#### What the exercise asks
All lines with the word "赛果丢失" are to be found and copied from the listing.
------ Records provided
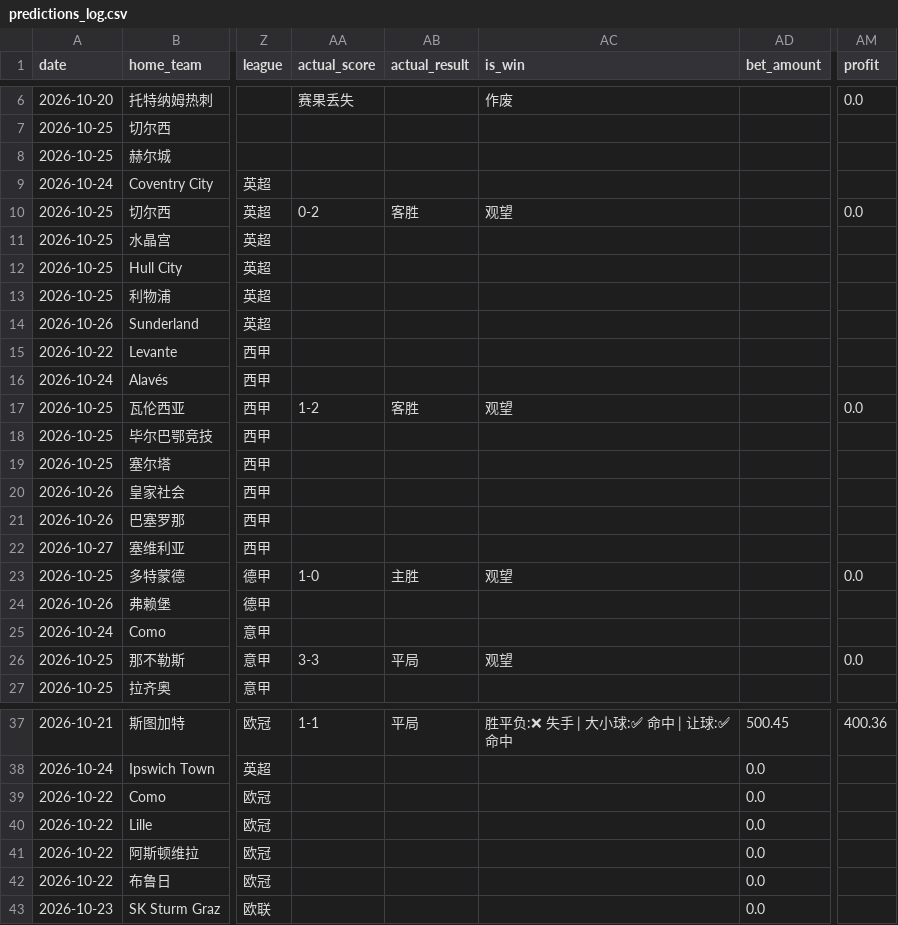
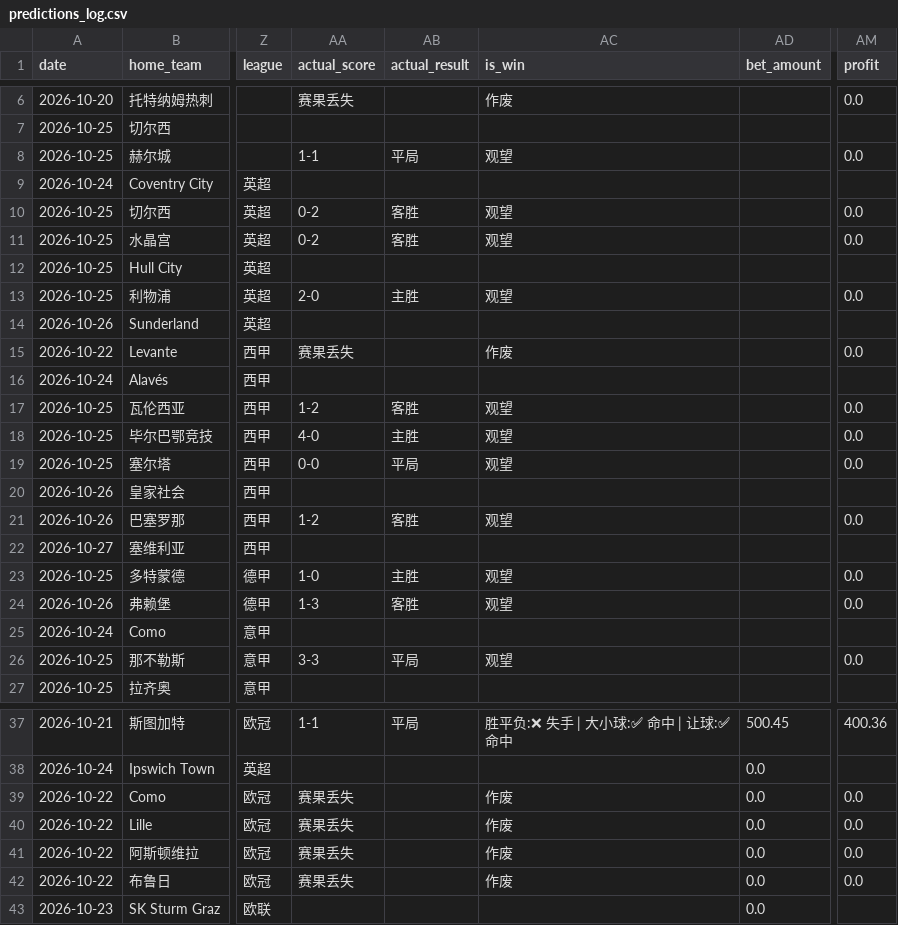
Before and after one commit to kejiqun/epl-prediction, a CSV file: predictions_log.csv, drawn as a sheet; only a part is shown, gaps mark what is left out; the diff covers the shown part only; the diff names each change by its address in the sheet, - before the commit and + after, or states it on an @@ line.

```diff
--- a/predictions_log.csv
+++ b/predictions_log.csv
-AA8 (actual_score): (empty)
+AA8 (actual_score): 1-1
-AB8 (actual_result): (empty)
+AB8 (actual_result): 平局
-AC8 (is_win): (empty)
+AC8 (is_win): 观望
-AM8 (profit): (empty)
+AM8 (profit): 0.0
-AA11 (actual_score): (empty)
+AA11 (actual_score): 0-2
-AB11 (actual_result): (empty)
+AB11 (actual_result): 客胜
-AC11 (is_win): (empty)
+AC11 (is_win): 观望
-AM11 (profit): (empty)
+AM11 (profit): 0.0
-AA13 (actual_score): (empty)
+AA13 (actual_score): 2-0
-AB13 (actual_result): (empty)
+AB13 (actual_result): 主胜
-AC13 (is_win): (empty)
+AC13 (is_win): 观望
-AM13 (profit): (empty)
+AM13 (profit): 0.0
-AA15 (actual_score): (empty)
+AA15 (actual_score): 赛果丢失
-AC15 (is_win): (empty)
+AC15 (is_win): 作废
-AM15 (profit): (empty)
+AM15 (profit): 0.0
-AA18 (actual_score): (empty)
+AA18 (actual_score): 4-0
-AB18 (actual_result): (empty)
+AB18 (actual_result): 主胜
-AC18:AC19 (is_win): (empty)
+AC18:AC19 (is_win): 观望
-AM18:AM19 (profit): (empty)
+AM18:AM19 (profit): 0.0
-AA19 (actual_score): (empty)
+AA19 (actual_score): 0-0
-AB19 (actual_result): (empty)
+AB19 (actual_result): 平局
-AA21 (actual_score): (empty)
+AA21 (actual_score): 1-2
-AB21 (actual_result): (empty)
+AB21 (actual_result): 客胜
-AC21 (is_win): (empty)
+AC21 (is_win): 观望
-AM21 (profit): (empty)
+AM21 (profit): 0.0
-AA24 (actual_score): (empty)
+AA24 (actual_score): 1-3
-AB24 (actual_result): (empty)
+AB24 (actual_result): 客胜
-AC24 (is_win): (empty)
+AC24 (is_win): 观望
-AM24 (profit): (empty)
+AM24 (profit): 0.0
-AA39:AA42 (actual_score): (empty)
+AA39:AA42 (actual_score): 赛果丢失
-AC39:AC42 (is_win): (empty)
+AC39:AC42 (is_win): 作废
-AM39:AM42 (profit): (empty)
+AM39:AM42 (profit): 0.0
```
Also changed, not shown: 32 edited cells elsewhere in this file, bankroll.csv, 1 other file.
------------
#### Output of the task
+AA15 (actual_score): 赛果丢失
+AA39:AA42 (actual_score): 赛果丢失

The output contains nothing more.